kubectl. If you have already provisioned a Kubernetes cluster and set up
kubectl to connect to it, the Pulumi CLI should “just work.”
Note: If you don’t already have a Kubernetes cluster, you can create one with Pulumi. This allows you to manage the full stack, from the Kubernetes cluster to the workloads running on it! GKE, EKS and AKS are supported.
If you’re not yet set up, you’ll need to do two things:
- Provision a Kubernetes cluster. There are several popular guides for each of the major public clouds:
kubectl, the Kubernetes CLI. There is an extensive tutorial available in the Kubernetes docs. If you’re using Homebrew on macOS, you can install the community-managed
brew install kubectl.
kubectl and Pulumi will both look for a kubeconfig file in:
$KUBECONFIG, the environment variable
~/.kube/config, in the current user’s home directory
If the kubeconfig file is not in either of these locations, Pulumi will not find it, and it will fail to authenticate against the cluster.
Pulumi never sends your Kubernetes authentication secrets or credentials to the Pulumi service. Because the Pulumi client uses the Kubernetes Go client to connect to the cluster and execute operations on your behalf, your credentials are only ever stored where you left them (typically in the local kubeconfig file,
~/.ssh, and so on).
The kubeconfig file defines some number of contexts. Each context is a name that is associated with a cluster, namespace, and a “user” (a local-only name that’s associated with a credential that allows access to the cluster).

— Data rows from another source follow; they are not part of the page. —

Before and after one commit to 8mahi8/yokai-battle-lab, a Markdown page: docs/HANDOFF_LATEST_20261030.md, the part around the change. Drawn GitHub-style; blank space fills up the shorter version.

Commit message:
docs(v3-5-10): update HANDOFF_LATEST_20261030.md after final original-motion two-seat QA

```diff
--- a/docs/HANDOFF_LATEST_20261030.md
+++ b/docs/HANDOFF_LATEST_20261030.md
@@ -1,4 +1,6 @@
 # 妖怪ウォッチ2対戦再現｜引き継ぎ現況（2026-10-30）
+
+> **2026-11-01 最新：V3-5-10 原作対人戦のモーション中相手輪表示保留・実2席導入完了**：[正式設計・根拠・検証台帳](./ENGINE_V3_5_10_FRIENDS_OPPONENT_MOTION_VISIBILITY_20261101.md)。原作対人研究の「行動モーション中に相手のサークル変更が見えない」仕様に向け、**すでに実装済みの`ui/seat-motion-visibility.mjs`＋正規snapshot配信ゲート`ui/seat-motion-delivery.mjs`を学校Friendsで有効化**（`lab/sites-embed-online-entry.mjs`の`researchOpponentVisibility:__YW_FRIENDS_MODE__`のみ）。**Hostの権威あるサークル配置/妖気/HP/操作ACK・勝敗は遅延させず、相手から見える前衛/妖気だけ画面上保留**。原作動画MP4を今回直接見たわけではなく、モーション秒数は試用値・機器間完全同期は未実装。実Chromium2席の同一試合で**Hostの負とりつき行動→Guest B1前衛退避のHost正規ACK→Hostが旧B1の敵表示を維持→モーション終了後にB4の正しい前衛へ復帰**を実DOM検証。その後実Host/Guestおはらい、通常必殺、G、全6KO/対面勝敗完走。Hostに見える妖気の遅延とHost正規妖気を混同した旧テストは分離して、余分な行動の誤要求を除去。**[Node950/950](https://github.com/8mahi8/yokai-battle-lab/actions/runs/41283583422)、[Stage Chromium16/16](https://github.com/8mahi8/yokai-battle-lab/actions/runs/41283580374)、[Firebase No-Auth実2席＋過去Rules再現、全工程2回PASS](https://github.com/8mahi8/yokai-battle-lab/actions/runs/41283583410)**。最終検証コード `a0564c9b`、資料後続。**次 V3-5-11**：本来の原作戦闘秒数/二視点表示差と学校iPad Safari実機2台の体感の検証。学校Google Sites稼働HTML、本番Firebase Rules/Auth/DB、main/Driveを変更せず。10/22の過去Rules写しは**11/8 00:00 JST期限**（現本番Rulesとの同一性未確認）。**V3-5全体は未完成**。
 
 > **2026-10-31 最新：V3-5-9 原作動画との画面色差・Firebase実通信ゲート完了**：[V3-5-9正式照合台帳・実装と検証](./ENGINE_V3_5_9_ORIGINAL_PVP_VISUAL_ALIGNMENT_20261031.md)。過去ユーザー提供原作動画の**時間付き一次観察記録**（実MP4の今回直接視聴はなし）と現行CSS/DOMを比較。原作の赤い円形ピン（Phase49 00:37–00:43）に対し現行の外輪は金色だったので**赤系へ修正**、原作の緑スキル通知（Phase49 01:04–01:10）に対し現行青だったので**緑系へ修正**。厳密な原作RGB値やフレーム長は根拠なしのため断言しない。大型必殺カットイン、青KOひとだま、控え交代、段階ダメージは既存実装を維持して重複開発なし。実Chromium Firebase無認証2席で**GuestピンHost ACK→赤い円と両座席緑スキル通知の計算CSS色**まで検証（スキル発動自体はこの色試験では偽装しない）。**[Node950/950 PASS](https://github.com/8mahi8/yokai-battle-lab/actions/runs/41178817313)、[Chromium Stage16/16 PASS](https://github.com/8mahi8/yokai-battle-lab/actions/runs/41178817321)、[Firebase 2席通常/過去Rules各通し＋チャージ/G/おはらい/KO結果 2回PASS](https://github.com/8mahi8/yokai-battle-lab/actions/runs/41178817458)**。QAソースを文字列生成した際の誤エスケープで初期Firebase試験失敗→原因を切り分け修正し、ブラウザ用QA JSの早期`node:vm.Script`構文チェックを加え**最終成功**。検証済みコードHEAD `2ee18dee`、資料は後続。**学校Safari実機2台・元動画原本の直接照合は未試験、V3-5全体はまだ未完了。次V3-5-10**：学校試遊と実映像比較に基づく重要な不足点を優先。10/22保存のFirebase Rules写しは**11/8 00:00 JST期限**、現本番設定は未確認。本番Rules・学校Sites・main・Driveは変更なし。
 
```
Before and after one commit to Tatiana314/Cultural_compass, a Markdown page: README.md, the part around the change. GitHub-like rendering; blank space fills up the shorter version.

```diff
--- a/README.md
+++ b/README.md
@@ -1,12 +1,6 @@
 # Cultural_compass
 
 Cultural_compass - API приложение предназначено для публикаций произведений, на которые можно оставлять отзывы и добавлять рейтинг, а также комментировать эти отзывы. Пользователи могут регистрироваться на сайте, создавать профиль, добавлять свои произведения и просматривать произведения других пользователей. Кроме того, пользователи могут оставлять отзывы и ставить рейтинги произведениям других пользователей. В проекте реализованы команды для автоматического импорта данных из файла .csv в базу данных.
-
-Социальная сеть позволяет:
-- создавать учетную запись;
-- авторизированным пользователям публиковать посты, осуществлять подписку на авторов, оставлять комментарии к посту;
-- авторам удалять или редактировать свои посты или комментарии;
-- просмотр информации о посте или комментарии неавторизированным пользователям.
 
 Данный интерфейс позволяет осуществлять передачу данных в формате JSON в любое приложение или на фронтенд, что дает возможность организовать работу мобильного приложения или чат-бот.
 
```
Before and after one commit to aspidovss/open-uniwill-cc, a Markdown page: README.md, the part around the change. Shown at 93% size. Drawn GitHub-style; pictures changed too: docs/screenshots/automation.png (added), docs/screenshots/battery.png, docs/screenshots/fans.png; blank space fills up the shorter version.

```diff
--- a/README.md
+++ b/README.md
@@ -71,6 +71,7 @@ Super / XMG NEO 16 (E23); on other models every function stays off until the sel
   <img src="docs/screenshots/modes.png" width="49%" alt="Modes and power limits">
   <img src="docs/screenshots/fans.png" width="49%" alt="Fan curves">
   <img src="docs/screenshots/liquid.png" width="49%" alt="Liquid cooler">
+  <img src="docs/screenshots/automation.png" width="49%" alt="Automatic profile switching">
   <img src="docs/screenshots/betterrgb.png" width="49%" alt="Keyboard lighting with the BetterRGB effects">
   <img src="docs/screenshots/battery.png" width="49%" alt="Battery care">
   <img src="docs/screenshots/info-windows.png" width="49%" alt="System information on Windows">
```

To create a context, for example, you can run the
kubectl set-context command as follows:
$ kubectl config \ set-context my-context \ --cluster=my-cluster \ --user=my-user
If you have done this and are using the default context file, you will be able to set the
kubernetes:context to the given context name:
$ pulumi stack init new-kube-stack $ pulumi config set kubernetes:context my-context
If you don’t want to need to select a context everywhere, you can always make it the default:
$ kubectl config \ use-context my-context
Note: Depending on a default context is a bad idea if you’re going to share your stack with others; it makes your stack dependent on ambient information not known to Pulumi, an anti-pattern that leads to unrepeatable deployments.
Additionally, the Kubernetes provider accepts the following configuration settings. These can be
provided to the default Kubernetes provider via
pulumi config set kubernetes:<option>, or passed
to the constructor of
new kubernetes.Provider to construct a specific instance of the Kubernetes provider.
kubeconfig: (Optional) The kubeconfig file to use for all resource operations.
context: (Optional) Override the context to use. This works with both kubeconfig files that are taken from the system, and those that are supplied with the
cluster: (Optional) Override the cluster to use. This works with both kubeconfig files that are taken from the system, and those that are supplied with the
namespace: (Optional) Override the namespace to use. This works with both kubeconfig files that are taken from the system, and those that are supplied with the
Pulumi Service Dashboard Links
Each Kubernetes resource managed by Pulumi will have a link on the corresponding Pulumi Service webpage to view the Kubernetes Dashboard page for that resource. These links are only valid after the following prerequisite steps are taken: